● What you should do
Apart from the pictures, please restate every entry below exactly.

● Record extracts
BEGIN
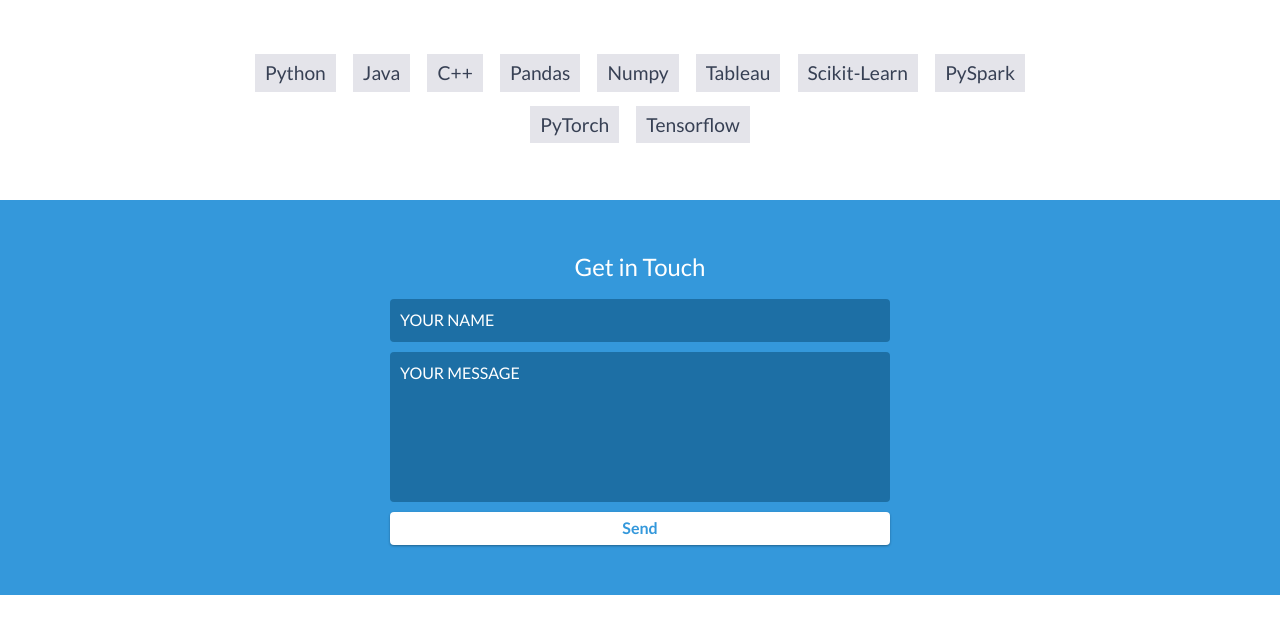
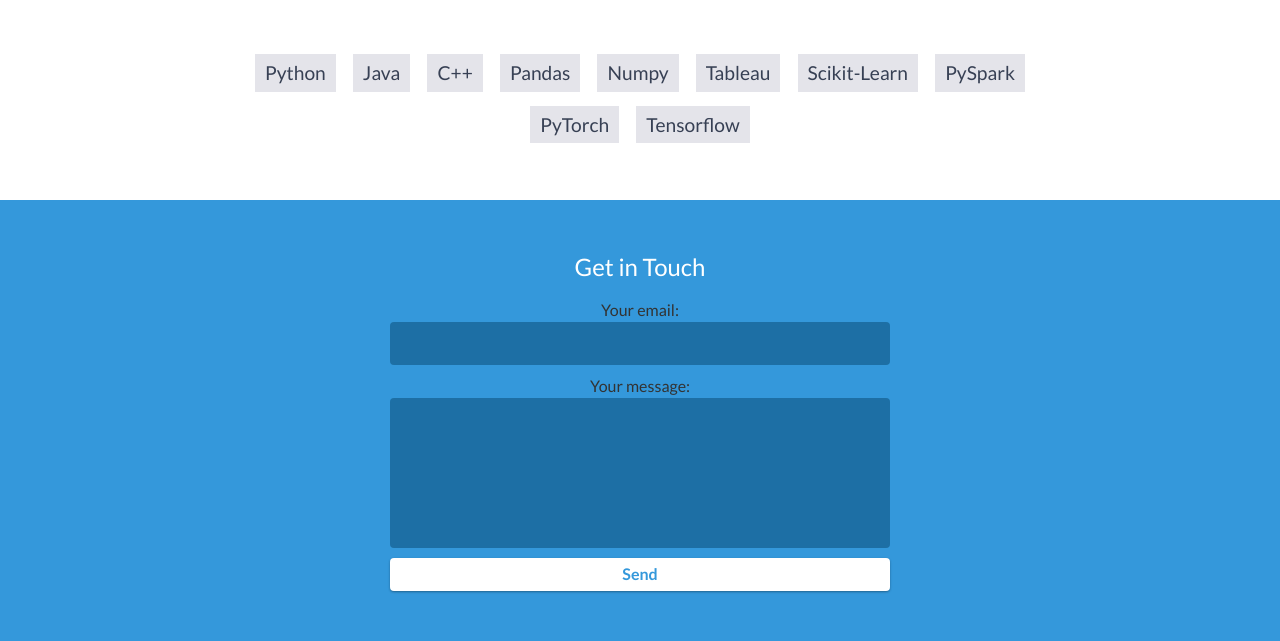
Before and after one commit to srikarvootkur/srikarvootkur.github.io, a website: page index.html in a window 1280 px wide. Shown: the part 3451-4092 px from the top of the page. Drawn offline with nearby package versions, Linux system fonts and the light colour scheme.

Commit message:
Update index.html

```diff
--- a/index.html
+++ b/index.html
@@ -199,12 +199,21 @@
     <div id="contact">
         <h2>Get in Touch</h2>
         <div id="contact-form">
-            <form method="POST" action="https://formspree.io/srikar.vootkur@gmail.com">
-                <input type="hidden" name="_subject" value="Contact request from personal website" />
-                <input type="email" name="_replyto" placeholder="YOUR NAME" required>
-                <textarea name="message" placeholder="YOUR MESSAGE" required></textarea>
-                <button type="submit">Send</button>
-            </form>
+            <form
+            action="https://formspree.io/f/mldevlpk"
+            method="POST"
+          >
+            <label>
+              Your email:
+              <input type="email" name="email">
+            </label>
+            <label>
+              Your message:
+              <textarea name="message"></textarea>
+            </label>
+            <!-- your other form fields go here -->
+            <button type="submit">Send</button>
+          </form>
         </div>
         <!-- End #contact-form -->
     </div>
```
END
● Response for this exercise
Before and after one commit to srikarvootkur/srikarvootkur.github.io, a website: page index.html in a window 1280 px wide. Shown: the part 3451-4092 px from the top of the page. Drawn offline with nearby package versions, Linux system fonts and the light colour scheme.

Commit message:
Update index.html

```diff
--- a/index.html
+++ b/index.html
@@ -199,12 +199,21 @@
     <div id="contact">
         <h2>Get in Touch</h2>
         <div id="contact-form">
-            <form method="POST" action="https://formspree.io/srikar.vootkur@gmail.com">
-                <input type="hidden" name="_subject" value="Contact request from personal website" />
-                <input type="email" name="_replyto" placeholder="YOUR NAME" required>
-                <textarea name="message" placeholder="YOUR MESSAGE" required></textarea>
-                <button type="submit">Send</button>
-            </form>
+            <form
+            action="https://formspree.io/f/mldevlpk"
+            method="POST"
+          >
+            <label>
+              Your email:
+              <input type="email" name="email">
+            </label>
+            <label>
+              Your message:
+              <textarea name="message"></textarea>
+            </label>
+            <!-- your other form fields go here -->
+            <button type="submit">Send</button>
+          </form>
         </div>
         <!-- End #contact-form -->
     </div>
```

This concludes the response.